[Show abstract][Hide abstract] ABSTRACT: A precisely controlled chemical modification of exfoliated graphene on a substrate was achieved by solution-phase oxidation. The structural and electrical evolution of graphene induced by oxygen-related defects was investigated using micro-Raman and photoluminescence spectroscopy. The sp2-hybrid carbon network in monolayer graphene was found to gradually decrease with increasing degree of oxidation. The size of the graphene quantum dots was finally reduced to about 1 nm, which exhibited an energy band gap of 2 eV. The double-layer graphene showed a symmetry breaking induced by the defects. The process of solution modification may provide a facile method to tailor the electrical properties of graphene on a chip for constructing carbon-based nanoelectronics.
No preview · Article · May 2012 · The Journal of Physical Chemistry C

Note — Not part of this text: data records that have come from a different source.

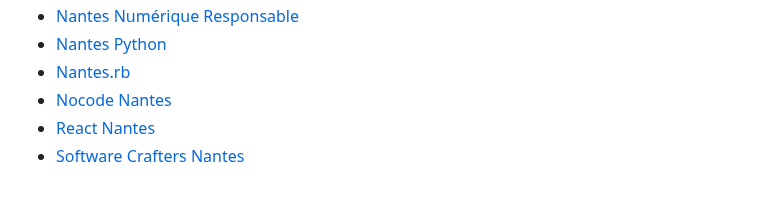
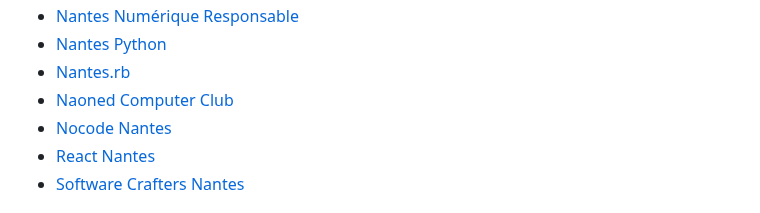
Before and after one commit to nantes-tech-communities/list-communities, a Markdown page: README.md, the part around the change. Rendered like a GitHub page.

Commit message:
Ajout Naoned Computer Club

```diff
--- a/README.md
+++ b/README.md
@@ -33,6 +33,7 @@ Vous pouvez rejoindre la communauté tech nantaise et échanger avec nous sur Sl
 - [Nantes Numérique Responsable](./nnr/)
 - [Nantes Python](./nantes-python/)
 - [Nantes.rb](./nantes-rb/)
+- [Naoned Computer Club](./naoned-computer-club/)
 - [Nocode Nantes](./nocode-nantes/)
 - [React Nantes](./react-nantes/)
 - [Software Crafters Nantes](./software-crafters/)
```
Also changed, not shown: naoned-computer-club/README.md (added, +7 -0 lines), naoned-computer-club/logo.png (added).
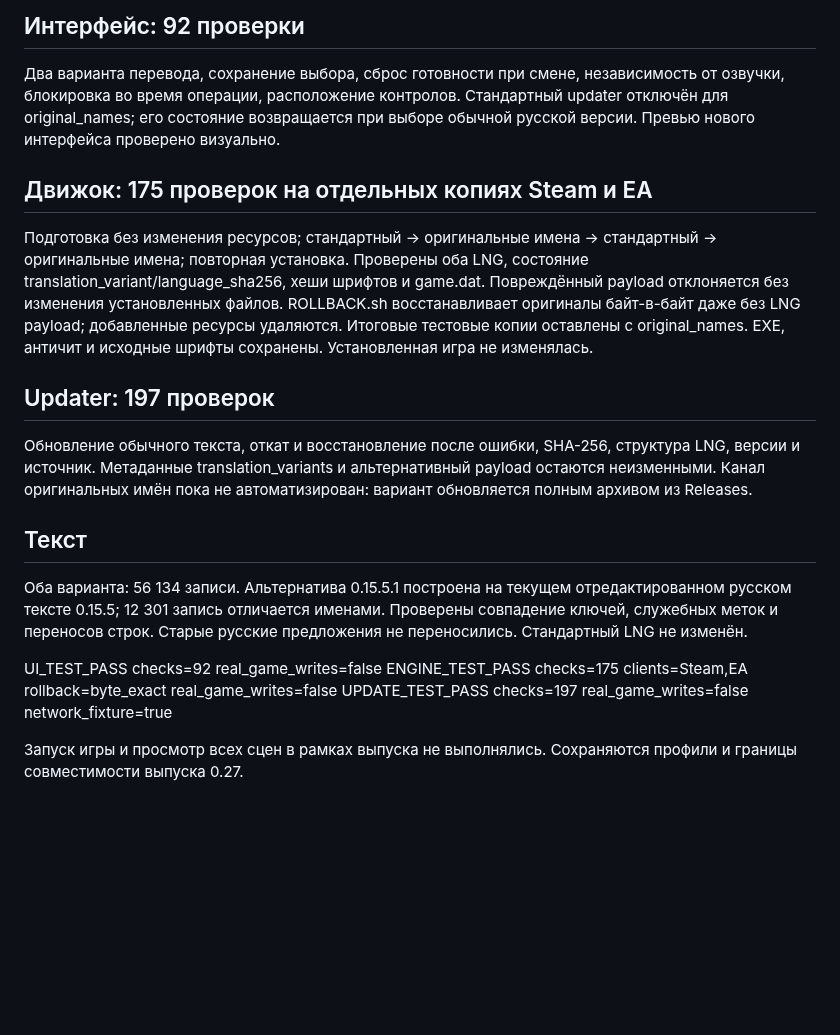
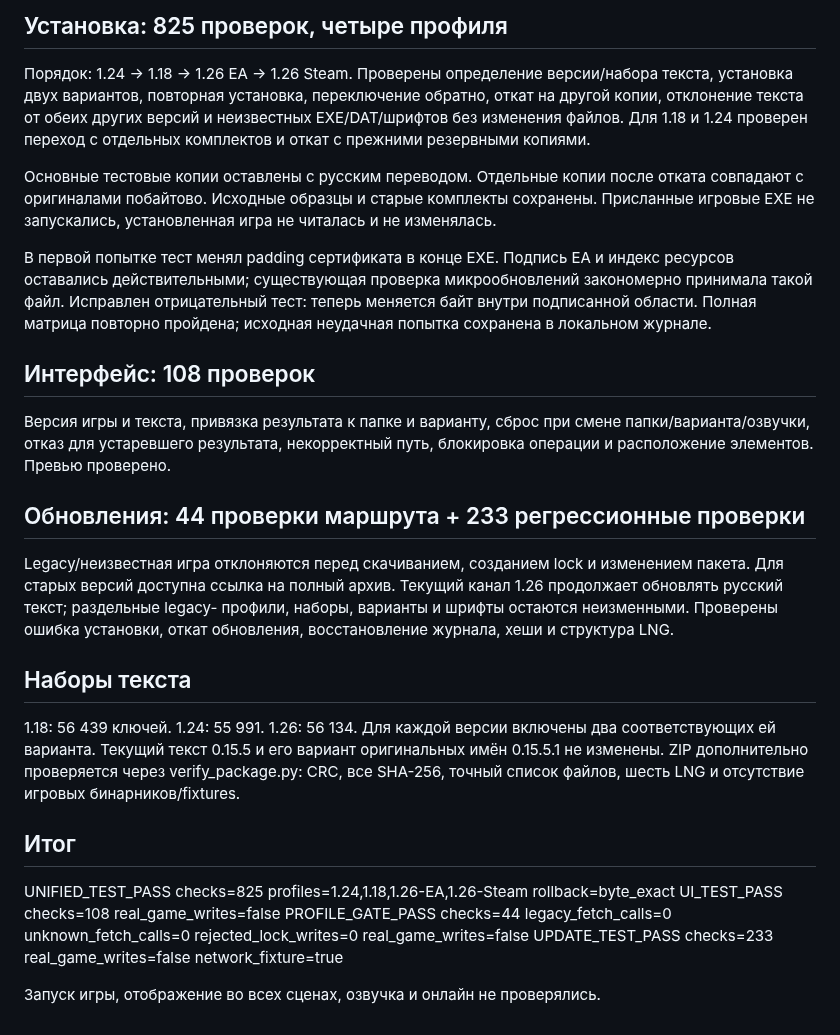
Before and after one commit to kasyanovea17-crypto/F1-25-Russian, a Markdown page: TEST_REPORT.md, the part around one of its changes. Drawn GitHub-style; blank space fills up the shorter version.

```diff
--- a/TEST_REPORT.md
+++ b/TEST_REPORT.md
@@ -2,34 +2,46 @@
 
-## Интерфейс: 92 проверки
-Два варианта перевода, сохранение выбора, сброс готовности при смене,
-независимость от озвучки, блокировка во время операции, расположение контролов.
-Стандартный updater отключён для original_names; его состояние возвращается
-при выборе обычной русской версии. Превью нового интерфейса проверено визуально.
+## Установка: 825 проверок, четыре профиля
+Порядок: 1.24 → 1.18 → 1.26 EA → 1.26 Steam.
+Проверены определение версии/набора текста, установка двух вариантов,
+повторная установка, переключение обратно, откат на другой копии,
+отклонение текста от обеих других версий и неизвестных EXE/DAT/шрифтов
+без изменения файлов. Для 1.18 и 1.24 проверен переход с отдельных
+комплектов и откат с прежними резервными копиями.
 
-## Движок: 175 проверок на отдельных копиях Steam и EA
-Подготовка без изменения ресурсов; стандартный → оригинальные имена →
-стандартный → оригинальные имена; повторная установка. Проверены оба LNG,
-состояние translation_variant/language_sha256, хеши шрифтов и game.dat.
-Повреждённый payload отклоняется без изменения установленных файлов.
-ROLLBACK.sh восстанавливает оригиналы байт-в-байт даже без LNG payload;
-добавленные ресурсы удаляются. Итоговые тестовые копии оставлены с original_names.
-EXE, античит и исходные шрифты сохранены. Установленная игра не изменялась.
+Основные тестовые копии оставлены с русским переводом. Отдельные копии
+после отката совпадают с оригиналами побайтово. Исходные образцы и старые
+комплекты сохранены. Присланные игровые EXE не запускались, установленная
+игра не читалась и не изменялась.
 
-## Updater: 197 проверок
-Обновление обычного текста, откат и восстановление после ошибки, SHA-256,
-структура LNG, версии и источник. Метаданные translation_variants и альтернативный
-payload остаются неизменными. Канал оригинальных имён пока не автоматизирован:
-вариант обновляется полным архивом из Releases.
+В первой попытке тест менял padding сертификата в конце EXE. Подпись EA
+и индекс ресурсов оставались действительными; существующая проверка
+микрообновлений закономерно принимала такой файл. Исправлен отрицательный
+тест: теперь меняется байт внутри подписанной области. Полная матрица
+повторно пройдена; исходная неудачная попытка сохранена в локальном журнале.
 
-## Текст
-Оба варианта: 56 134 записи. Альтернатива 0.15.5.1 построена на текущем
-отредактированном русском тексте 0.15.5; 12 301 запись отличается именами.
-Проверены совпадение ключей, служебных меток и переносов строк.
-Старые русские предложения не переносились. Стандартный LNG не изменён.
+## Интерфейс: 108 проверок
+Версия игры и текста, привязка результата к папке и варианту, сброс при
+смене папки/варианта/озвучки, отказ для устаревшего результата, некорректный
+путь, блокировка операции и расположение элементов. Превью проверено.
 
-UI_TEST_PASS checks=92 real_game_writes=false
-ENGINE_TEST_PASS checks=175 clients=Steam,EA rollback=byte_exact real_game_writes=false
-UPDATE_TEST_PASS checks=197 real_game_writes=false network_fixture=true
+## Обновления: 44 проверки маршрута + 233 регрессионные проверки
+Legacy/неизвестная игра отклоняются перед скачиванием, созданием lock и
+изменением пакета. Для старых версий доступна ссылка на полный архив.
+Текущий канал 1.26 продолжает обновлять русский текст; раздельные legacy-
+профили, наборы, варианты и шрифты остаются неизменными. Проверены ошибка
+установки, откат обновления, восстановление журнала, хеши и структура LNG.
 
-Запуск игры и просмотр всех сцен в рамках выпуска не выполнялись.
-Сохраняются профили и границы совместимости выпуска 0.27.
+## Наборы текста
+1.18: 56 439 ключей. 1.24: 55 991. 1.26: 56 134.
+Для каждой версии включены два соответствующих ей варианта.
+Текущий текст 0.15.5 и его вариант оригинальных имён 0.15.5.1 не изменены.
+ZIP дополнительно проверяется через verify_package.py: CRC, все SHA-256,
+точный список файлов, шесть LNG и отсутствие игровых бинарников/fixtures.
+
+## Итог
+UNIFIED_TEST_PASS checks=825 profiles=1.24,1.18,1.26-EA,1.26-Steam rollback=byte_exact
+UI_TEST_PASS checks=108 real_game_writes=false
+PROFILE_GATE_PASS checks=44 legacy_fetch_calls=0 unknown_fetch_calls=0 rejected_lock_writes=0 real_game_writes=false
+UPDATE_TEST_PASS checks=233 real_game_writes=false network_fixture=true
+
+Запуск игры, отображение во всех сценах, озвучка и онлайн не проверялись.
```
Also changed, not shown: other parts of TEST_REPORT.md (+1 -1 lines), CHANGELOG.md (+10 -0 lines), README.md (+34 -46 lines), launcher-preview.png, 15 other files.
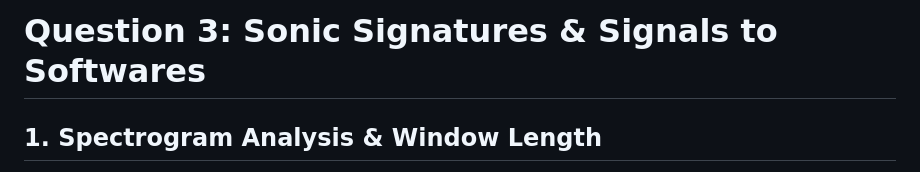
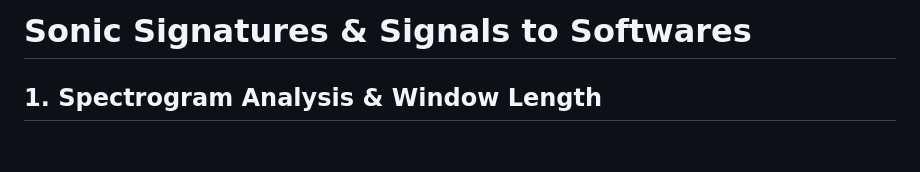
Before and after one commit to KR10x/SUNFLOWER, a Markdown page: README.md, the part around the change. Rendered like a GitHub page; blank space fills up the shorter version.

```diff
--- a/README.md
+++ b/README.md
@@ -1,4 +1,4 @@
-# Question 3: Sonic Signatures & Signals to Softwares
+# Sonic Signatures & Signals to Softwares
 
 ## 1. Spectrogram Analysis & Window Length
 The Short-Time Fourier Transform (STFT) splits the signal into overlapping windowed segments to analyze how frequencies change over time.
```
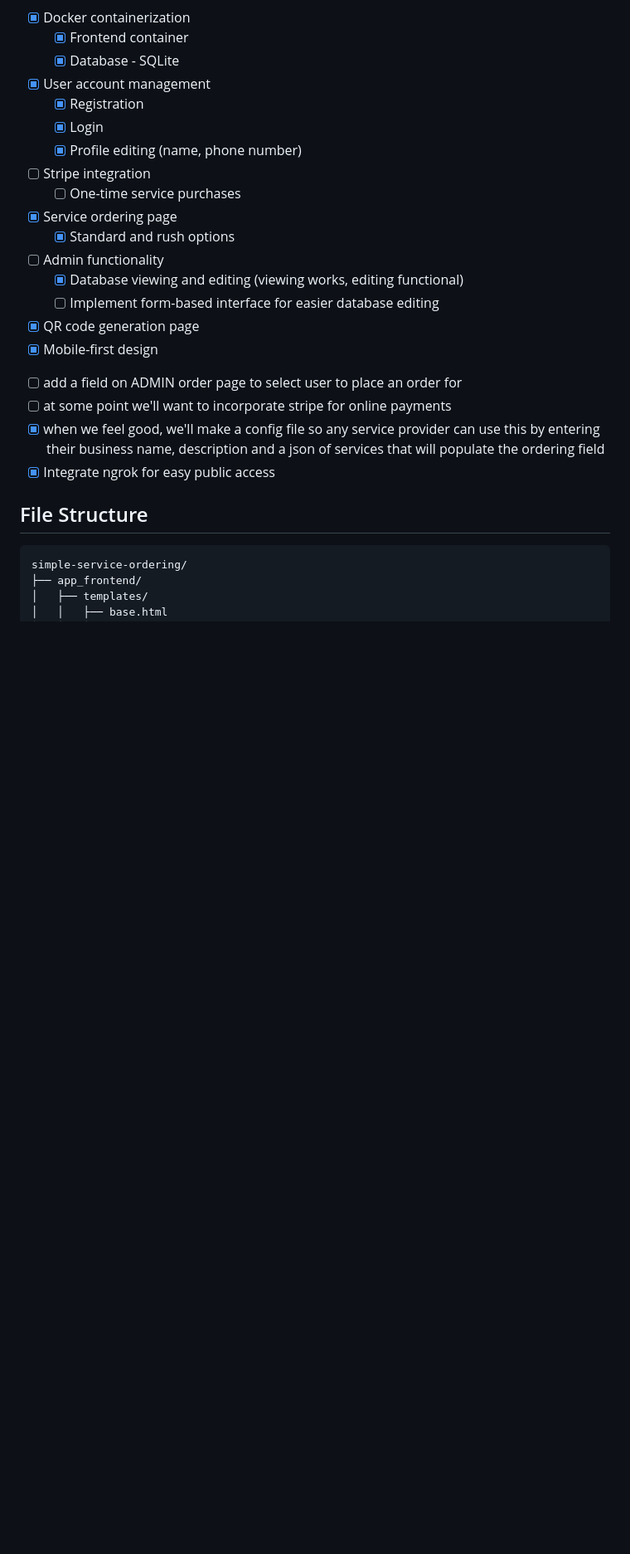
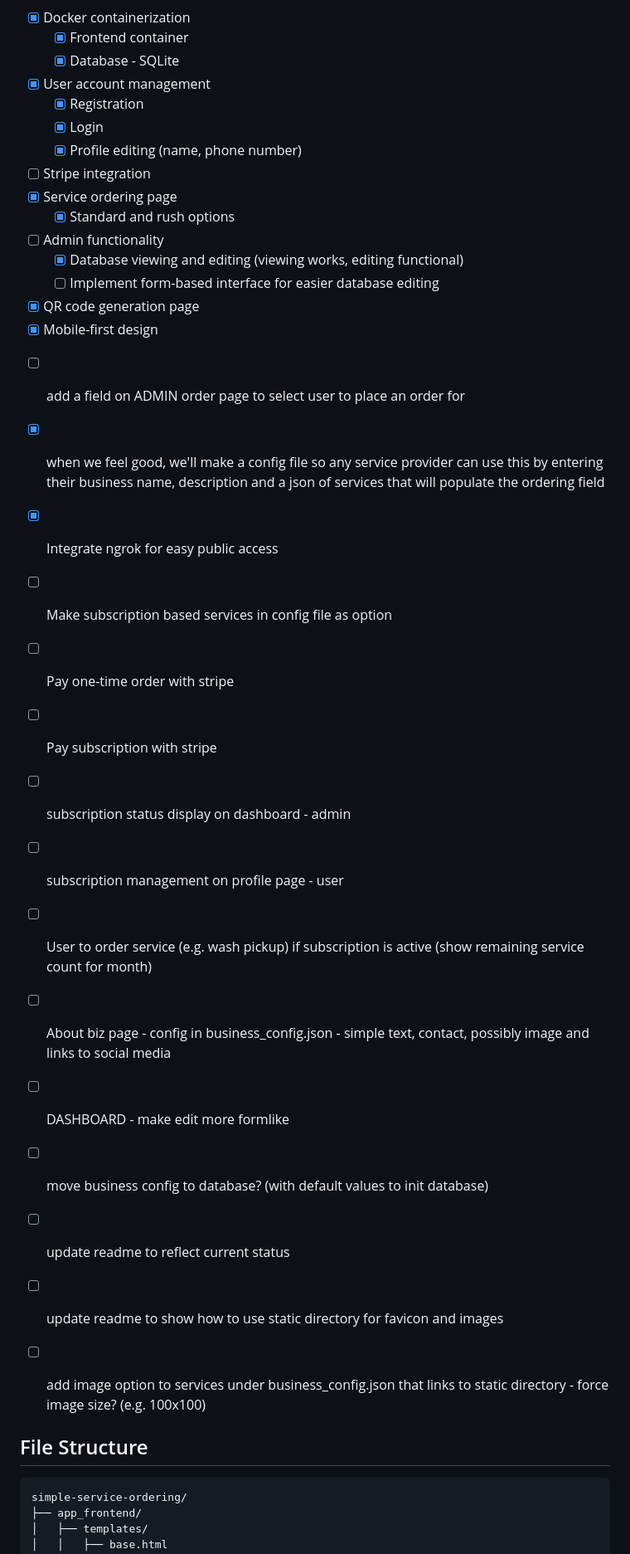
Before and after one commit to Hotschmoe/strongs-simple-services, a Markdown page: README.md, the part around the change. Shown: that part at 83% size. Drawn GitHub-style; blank space fills up the shorter version.

Commit message:
checklist update
checklist update so brother can help me

```diff
--- a/README.md
+++ b/README.md
@@ -19,7 +19,6 @@ Users should be able to 1. scan qr code. 2. login if not already logged in. 3. s
   - [x] Profile editing (name, phone number)
 - [ ] Stripe integration
   <!-- - [ ] Subscription management -->
-  - [ ] One-time service purchases
 - [x] Service ordering page
   - [x] Standard and rush options
   <!-- - [ ] Subscription status display -->
@@ -32,9 +31,21 @@ Users should be able to 1. scan qr code. 2. login if not already logged in. 3. s
 - [x] Mobile-first design
 <!-- - [ ] Stripe activation check and error handling -->
 - [ ] add a field on ADMIN order page to select user to place an order for
-- [ ] at some point we'll want to incorporate stripe for online payments
 - [x] when we feel good, we'll make a config file so any service provider can use this by entering their business name, description and a json of services that will populate the ordering field
 - [x] Integrate ngrok for easy public access
+
+- [ ] Make subscription based services in config file as option
+- [ ] Pay one-time order with stripe
+- [ ] Pay subscription with stripe
+- [ ] subscription status display on dashboard - admin
+- [ ] subscription management on profile page - user
+- [ ] User to order service (e.g. wash pickup) if subscription is active (show remaining service count for month)
+- [ ] About biz page - config in business_config.json - simple text, contact, possibly image and links to social media
+- [ ] DASHBOARD - make edit more formlike
+- [ ] move business config to database? (with default values to init database)
+- [ ] update readme to reflect current status
+- [ ] update readme to show how to use static directory for favicon and images
+- [ ] add image option to services under business_config.json that links to static directory - force image size? (e.g. 100x100)
 
 ## File Structure
 
```
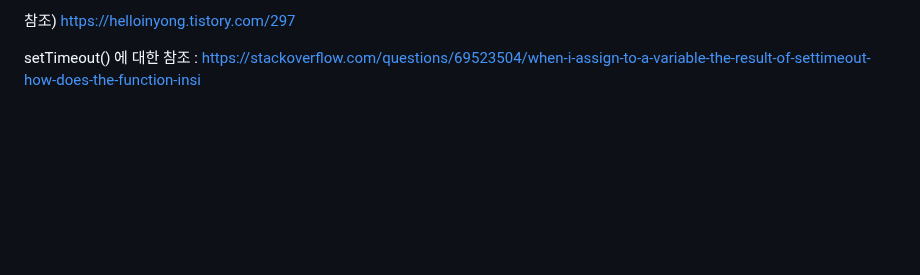
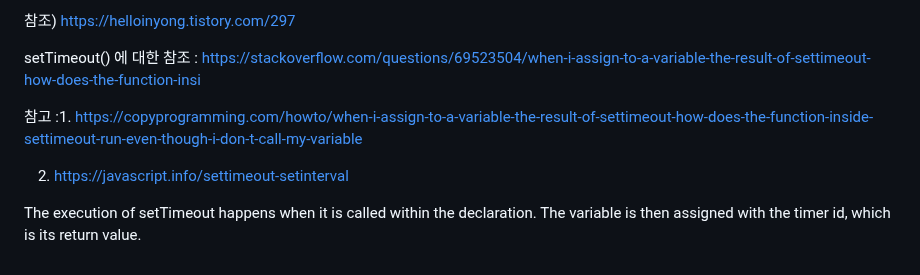
Before and after one commit to PhoebeYoon/Front_End_Lecture, a Markdown page: README.md, the part around the change. GitHub-like rendering; blank space fills up the shorter version.

```diff
--- a/README.md
+++ b/README.md
@@ -231,3 +231,11 @@ ImageKit을 사용하면, 체인변환을 이용해서 주요 단일 색상을
 참조) https://helloinyong.tistory.com/297
 
 setTimeout() 에 대한 참조 : https://stackoverflow.com/questions/69523504/when-i-assign-to-a-variable-the-result-of-settimeout-how-does-the-function-insi
+
+
+참고 :1.  https://copyprogramming.com/howto/when-i-assign-to-a-variable-the-result-of-settimeout-how-does-the-function-inside-settimeout-run-even-though-i-don-t-call-my-variable
+
+2. https://javascript.info/settimeout-setinterval
+
+
+The execution of setTimeout happens when it is called within the declaration. The variable is then assigned with the timer id, which is its return value.
```
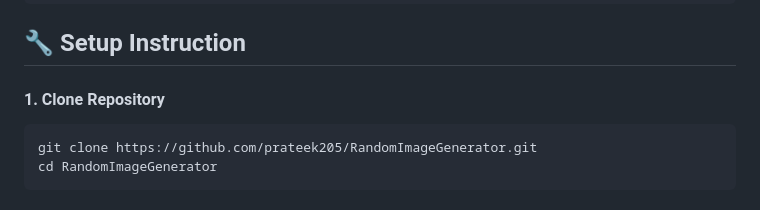
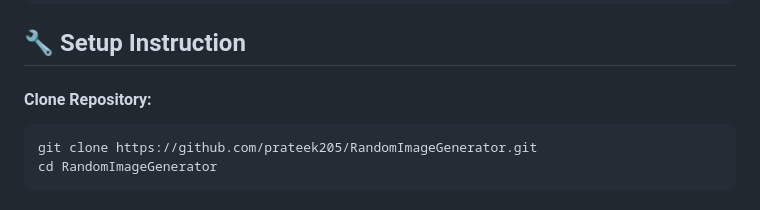
Before and after one commit to prateek205/RandomImageGenerator, a Markdown page: README.md, the part around the change. Rendered like a GitHub page.

````diff
--- a/README.md
+++ b/README.md
@@ -118,7 +118,7 @@ button.addEventListener('click', ()=>{
 })
 ```
 ## 🔧 Setup Instruction
-#### 1. Clone Repository
+#### Clone Repository:
 ```
 git clone https://github.com/prateek205/RandomImageGenerator.git
 cd RandomImageGenerator
````
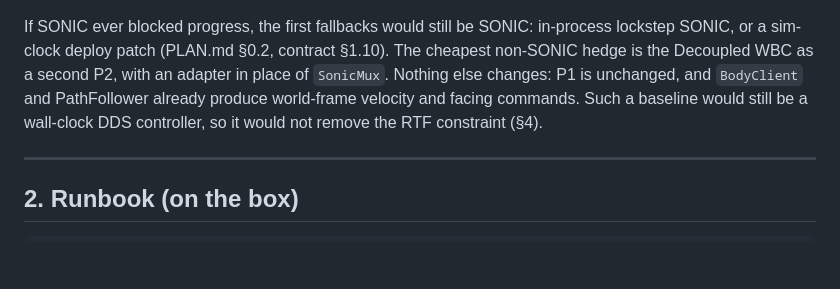
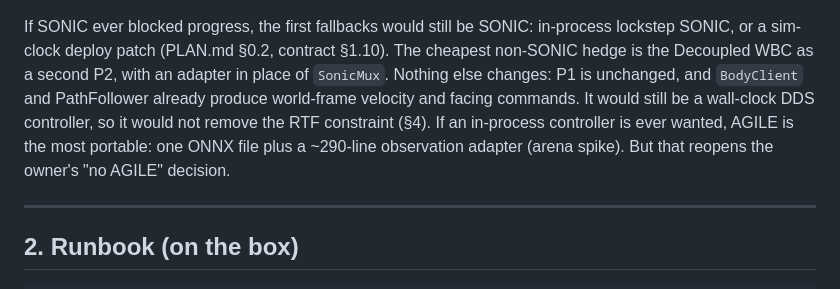
Before and after one commit to nirtyj/worldline-g1, a Markdown page: docs/M1.md, the part around one of its changes. GitHub-like rendering; blank space fills up the shorter version.

Commit message:
docs/M1.md: controller question answered with the arena spike's measured HOMIE v2 / AGILE results and GR00T's decoupled-WBC embodiment
Co-Authored-By: Claude Opus 5.5 <noreply@anthropic.com>

```diff
--- a/docs/M1.md
+++ b/docs/M1.md
@@ -58,8 +67,9 @@ Other controllers that exist for the G1 (read in the local clones; none was run
 If SONIC ever blocked progress, the first fallbacks would still be SONIC: in-process lockstep SONIC, or a sim-clock
 deploy patch (PLAN.md §0.2, contract §1.10). The cheapest non-SONIC hedge is the Decoupled WBC as a second P2, with
 an adapter in place of `SonicMux`. Nothing else changes: P1 is unchanged, and `BodyClient` and PathFollower already
-produce world-frame velocity and facing commands. Such a baseline would still be a wall-clock DDS controller, so it
-would not remove the RTF constraint (§4).
+produce world-frame velocity and facing commands. It would still be a wall-clock DDS controller, so it would not
+remove the RTF constraint (§4). If an in-process controller is ever wanted, AGILE is the most portable: one ONNX file
+plus a ~290-line observation adapter (arena spike). But that reopens the owner's "no AGILE" decision.
 
 ---
 
```
Also changed, not shown: other parts of docs/M1.md (+24 -15 lines).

[Show abstract][Hide abstract] ABSTRACT: Defects were introduced precisely to exfoliated graphene (G) sheets on a SiO(2)/n(+) Si substrate to modulate the local energy band structure and the electron pathway using solution-phase oxidation followed by thermal reduction. The resulting nanoscale charge distribution and band gap modification were investigated by electrostatic force microscopy and spectroscopy. A transition phase with coexisting submicron-sized metallic and insulating regions in the moderately oxidized monolayer graphene were visualized and measured directly. It was determined that the delocalization of electrons/holes in a graphene "island" is confined by the surrounding defective C-O matrix, which acts as an energy barrier for mobile charge carriers. In contrast to the irreversible structural variations caused by the oxidation process, the electrical properties of graphene can be restored by annealing. The defect-patterned graphene and graphene oxide heterojunctions were further characterized by electrical transport measurement.
[Show abstract][Hide abstract] ABSTRACT: Air-stable, n-doped or p-doped graphene sheets on a chip were achieved by modifying the substrates with self-assembled layers of silane and polymer. The interfacial effects on the electronic properties of graphene were investigated using micro-Raman and Kelvin probe force microscopy (KPFM). Raman studies demonstrated that the phonon vibrations were sensitive to the doping level of graphene on the various substrates. Complementary information on the charge transfer between the graphene and substrate was extracted by measuring the surface potential of graphene flakes using KPFM, which illustrated the distribution of carriers in different graphene layers as well as the formation of dipoles at the interface. The Fermi level of single layer graphene on the modified substrates could be tuned in a range from -130 to 90 mV with respect to the Dirac point, corresponding to the doped carrier concentrations up to 10(12) cm(-2).